Assignment → Tally the lines below that include the string "search". Reply with the total only.

[Collected data]
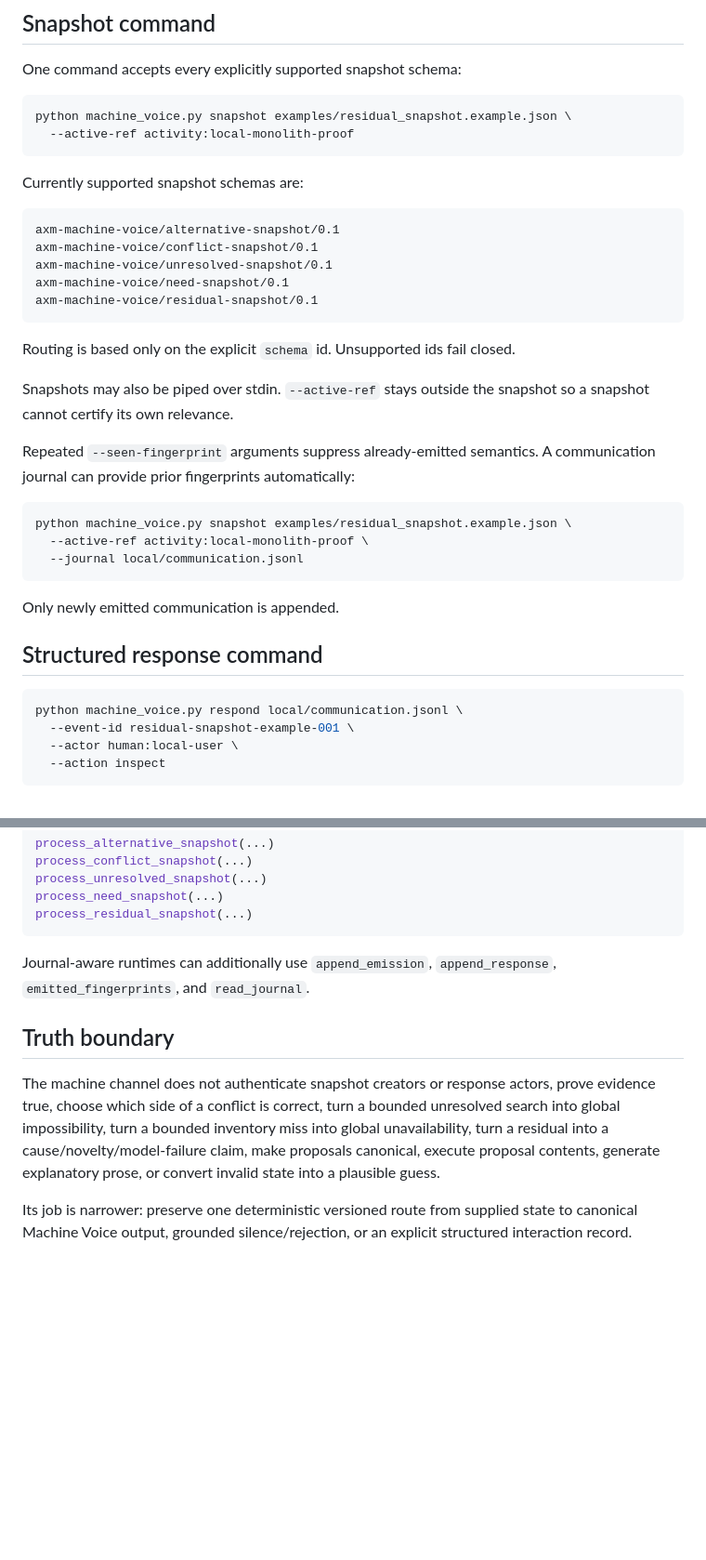
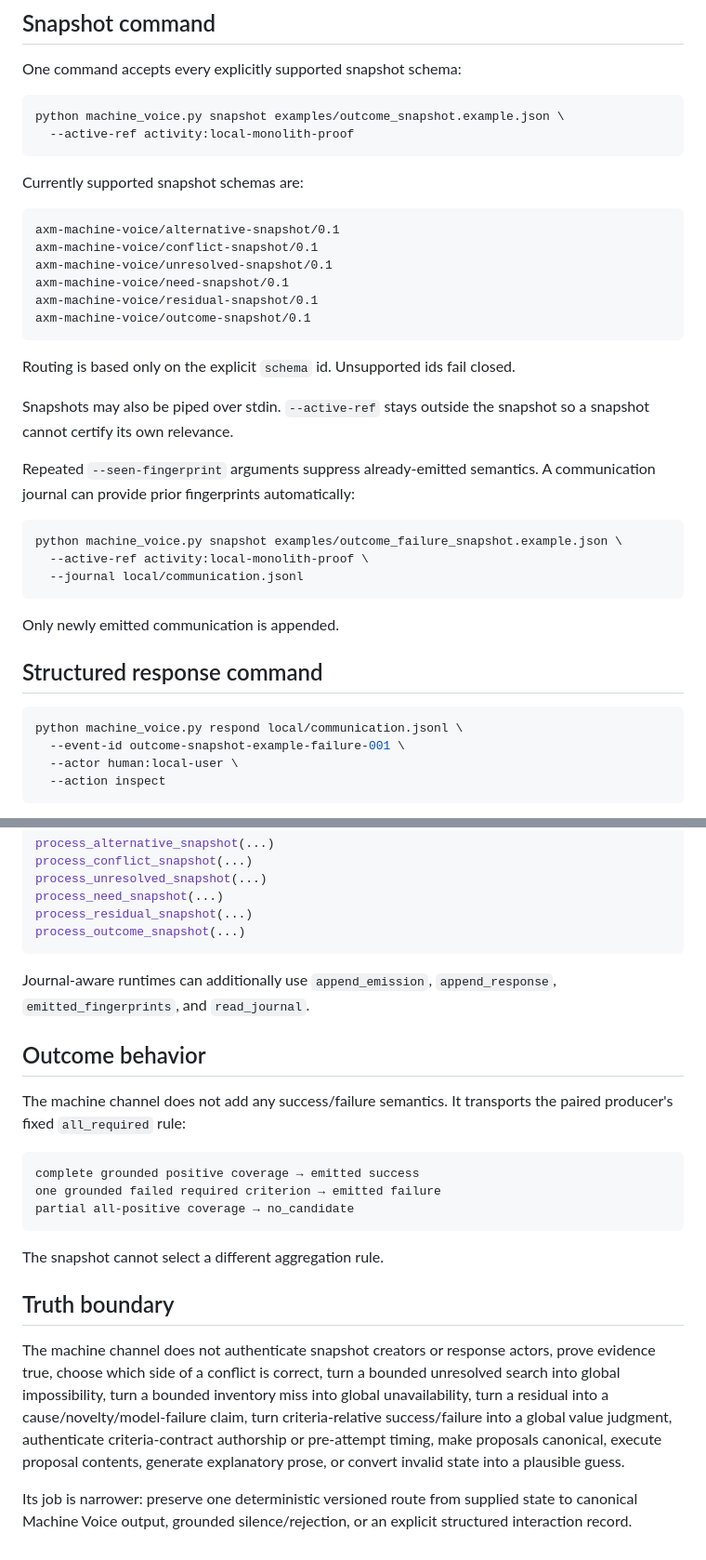
Before and after one commit to mike-axiom-mir/axm-machine-voice, a Markdown page: docs/MACHINE_CHANNEL.md, 2 parts joined by grey strips. Shown at 93% size. Rendered like a GitHub page; blank space fills up the shorter version.

Commit message:
Document outcome snapshot machine channel

````diff
--- a/docs/MACHINE_CHANNEL.md
+++ b/docs/MACHINE_CHANNEL.md
@@ -15,7 +15,7 @@ The channel is deterministic, local, standard-library-only, and emits exactly on
 One command accepts every explicitly supported snapshot schema:
 
 ```bash
-python machine_voice.py snapshot examples/residual_snapshot.example.json \
+python machine_voice.py snapshot examples/outcome_snapshot.example.json \
   --active-ref activity:local-monolith-proof
 ```
 
@@ -27,6 +27,7 @@ axm-machine-voice/conflict-snapshot/0.1
 axm-machine-voice/unresolved-snapshot/0.1
 axm-machine-voice/need-snapshot/0.1
 axm-machine-voice/residual-snapshot/0.1
+axm-machine-voice/outcome-snapshot/0.1
 ```
 
 Routing is based only on the explicit `schema` id. Unsupported ids fail closed.
@@ -36,7 +37,7 @@ Snapshots may also be piped over stdin. `--active-ref` stays outside the snapsho
 Repeated `--seen-fingerprint` arguments suppress already-emitted semantics. A communication journal can provide prior fingerprints automatically:
 
 ```bash
-python machine_voice.py snapshot examples/residual_snapshot.example.json \
+python machine_voice.py snapshot examples/outcome_failure_snapshot.example.json \
   --active-ref activity:local-monolith-proof \
   --journal local/communication.jsonl
 ```
@@ -47,7 +48,7 @@ Only newly emitted communication is appended.
 
 ```bash
 python machine_voice.py respond local/communication.jsonl \
-  --event-id residual-snapshot-example-001 \
+  --event-id outcome-snapshot-example-failure-001 \
   --actor human:local-user \
   --action inspect
 ```
@@ -85,12 +86,25 @@ process_conflict_snapshot(...)
 process_unresolved_snapshot(...)
 process_need_snapshot(...)
 process_residual_snapshot(...)
+process_outcome_snapshot(...)
 ```
 
 Journal-aware runtimes can additionally use `append_emission`, `append_response`, `emitted_fingerprints`, and `read_journal`.
 
+## Outcome behavior
+
+The machine channel does not add any success/failure semantics. It transports the paired producer's fixed `all_required` rule:
+
+```text
+complete grounded positive coverage → emitted success
+one grounded failed required criterion → emitted failure
+partial all-positive coverage → no_candidate
+```
+
+The snapshot cannot select a different aggregation rule.
+
 ## Truth boundary
 
-The machine channel does not authenticate snapshot creators or response actors, prove evidence true, choose which side of a conflict is correct, turn a bounded unresolved search into global impossibility, turn a bounded inventory miss into global unavailability, turn a residual into a cause/novelty/model-failure claim, make proposals canonical, execute proposal contents, generate explanatory prose, or convert invalid state into a plausible guess.
+The machine channel does not authenticate snapshot creators or response actors, prove evidence true, choose which side of a conflict is correct, turn a bounded unresolved search into global impossibility, turn a bounded inventory miss into global unavailability, turn a residual into a cause/novelty/model-failure claim, turn criteria-relative success/failure into a global value judgment, authenticate criteria-contract authorship or pre-attempt timing, make proposals canonical, execute proposal contents, generate explanatory prose, or convert invalid state into a plausible guess.
 
 Its job is narrower: preserve one deterministic versioned route from supplied state to canonical Machine Voice output, grounded silence/rejection, or an explicit structured interaction record.
````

Solution to the exercise → 2